┏━━

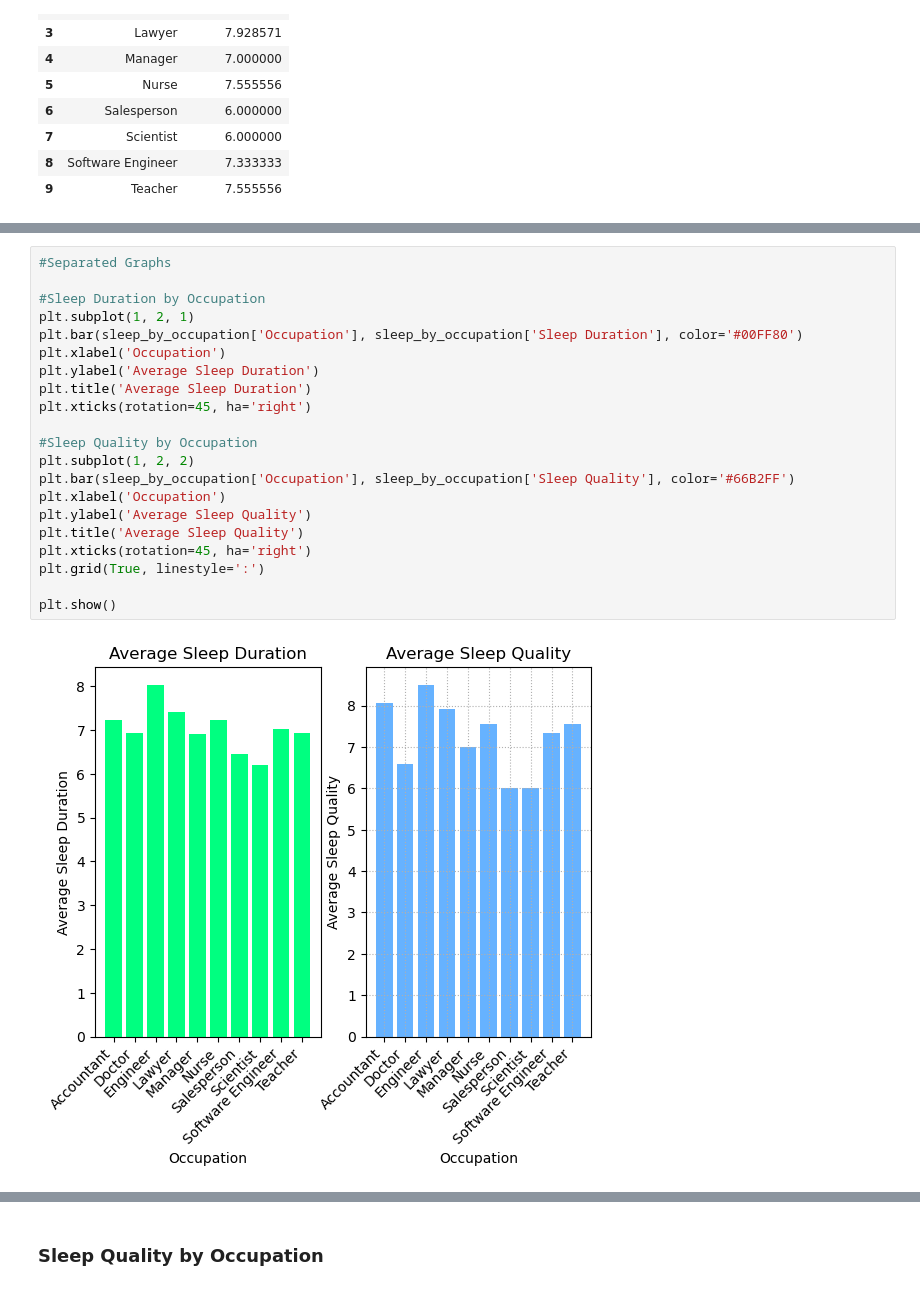
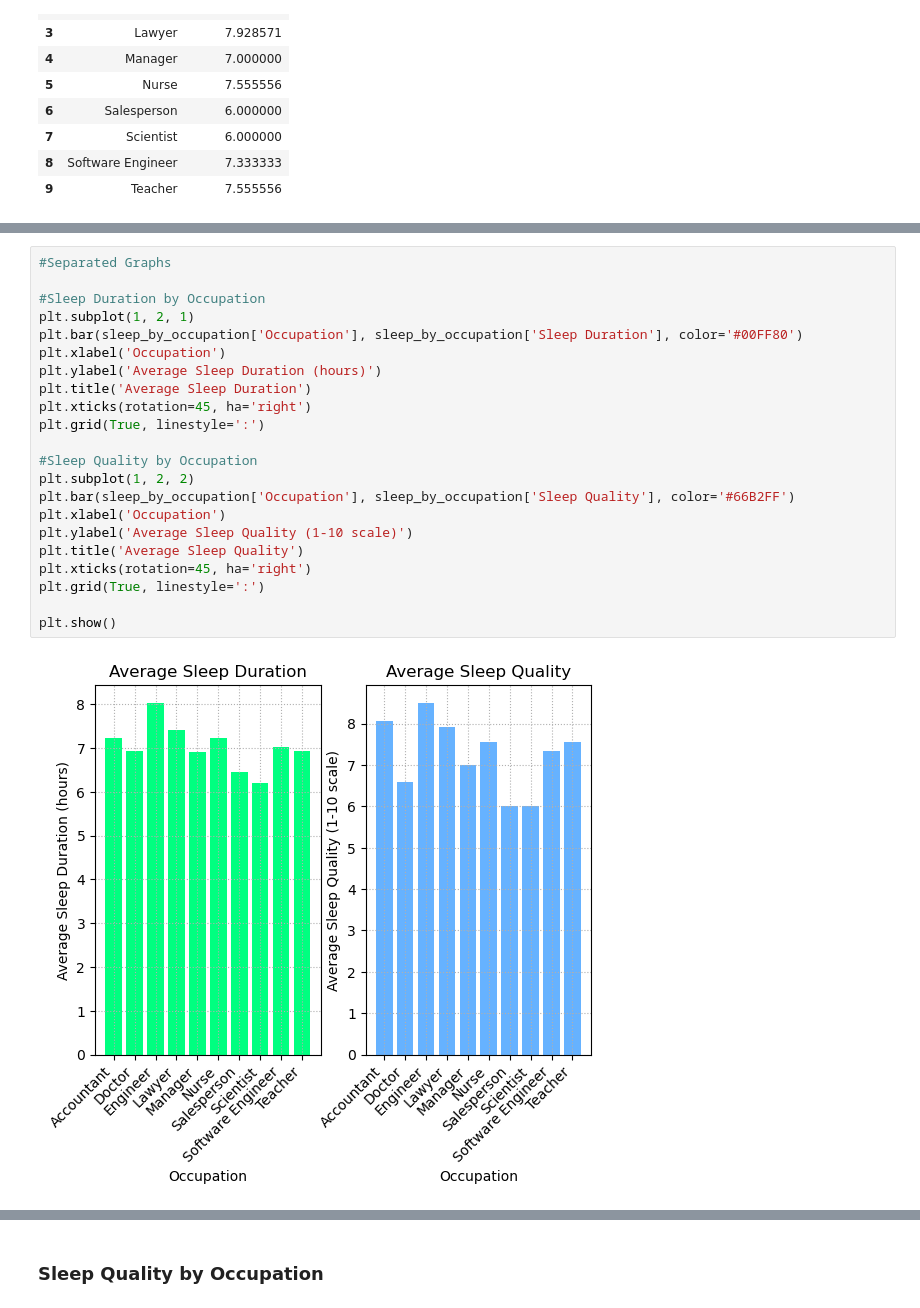
Before and after one commit to ThanhVo626/SleepHealth_EDA, a Jupyter notebook: occupation_and_exercise_EDA/sleep_health_EDA.ipynb, the cells around one changed output, grey strips where cells are left out. Cells and saved outputs as stored; diff of their text form.

```diff
--- a/occupation_and_exercise_EDA/sleep_health_EDA.ipynb
+++ b/occupation_and_exercise_EDA/sleep_health_EDA.ipynb
@@ -196,26 +227,27 @@ sleep_by_occupation
 # %%
 #Separated Graphs
 
 #Sleep Duration by Occupation
 plt.subplot(1, 2, 1)
 plt.bar(sleep_by_occupation['Occupation'], sleep_by_occupation['Sleep Duration'], color='#00FF80')
 plt.xlabel('Occupation')
-plt.ylabel('Average Sleep Duration')
+plt.ylabel('Average Sleep Duration (hours)')
 plt.title('Average Sleep Duration')
 plt.xticks(rotation=45, ha='right')
+plt.grid(True, linestyle=':')
 
 #Sleep Quality by Occupation
 plt.subplot(1, 2, 2)
 plt.bar(sleep_by_occupation['Occupation'], sleep_by_occupation['Sleep Quality'], color='#66B2FF')
 plt.xlabel('Occupation')
-plt.ylabel('Average Sleep Quality')
+plt.ylabel('Average Sleep Quality (1-10 scale)')
 plt.title('Average Sleep Quality')
 plt.xticks(rotation=45, ha='right')
 plt.grid(True, linestyle=':')
 
 plt.show()
 # %% [output]
-[figure, old version]
+[figure, new version]
 # %%
 #plot of Sleep Duration and Sleep Quality by Occupation
 
```
Also changed, not shown: parts of 24 cells of this notebook.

┗━━

Each record above needs to be copied exactly, with images left out.

**Written response**
Before and after one commit to ThanhVo626/SleepHealth_EDA, a Jupyter notebook: occupation_and_exercise_EDA/sleep_health_EDA.ipynb, the cells around one changed output, grey strips where cells are left out. Cells and saved outputs as stored; diff of their text form.

```diff
--- a/occupation_and_exercise_EDA/sleep_health_EDA.ipynb
+++ b/occupation_and_exercise_EDA/sleep_health_EDA.ipynb
@@ -196,26 +227,27 @@ sleep_by_occupation
 # %%
 #Separated Graphs
 
 #Sleep Duration by Occupation
 plt.subplot(1, 2, 1)
 plt.bar(sleep_by_occupation['Occupation'], sleep_by_occupation['Sleep Duration'], color='#00FF80')
 plt.xlabel('Occupation')
-plt.ylabel('Average Sleep Duration')
+plt.ylabel('Average Sleep Duration (hours)')
 plt.title('Average Sleep Duration')
 plt.xticks(rotation=45, ha='right')
+plt.grid(True, linestyle=':')
 
 #Sleep Quality by Occupation
 plt.subplot(1, 2, 2)
 plt.bar(sleep_by_occupation['Occupation'], sleep_by_occupation['Sleep Quality'], color='#66B2FF')
 plt.xlabel('Occupation')
-plt.ylabel('Average Sleep Quality')
+plt.ylabel('Average Sleep Quality (1-10 scale)')
 plt.title('Average Sleep Quality')
 plt.xticks(rotation=45, ha='right')
 plt.grid(True, linestyle=':')
 
 plt.show()
 # %% [output]
-[figure, old version]
+[figure, new version]
 # %%
 #plot of Sleep Duration and Sleep Quality by Occupation
 
```
Also changed, not shown: parts of 24 cells of this notebook.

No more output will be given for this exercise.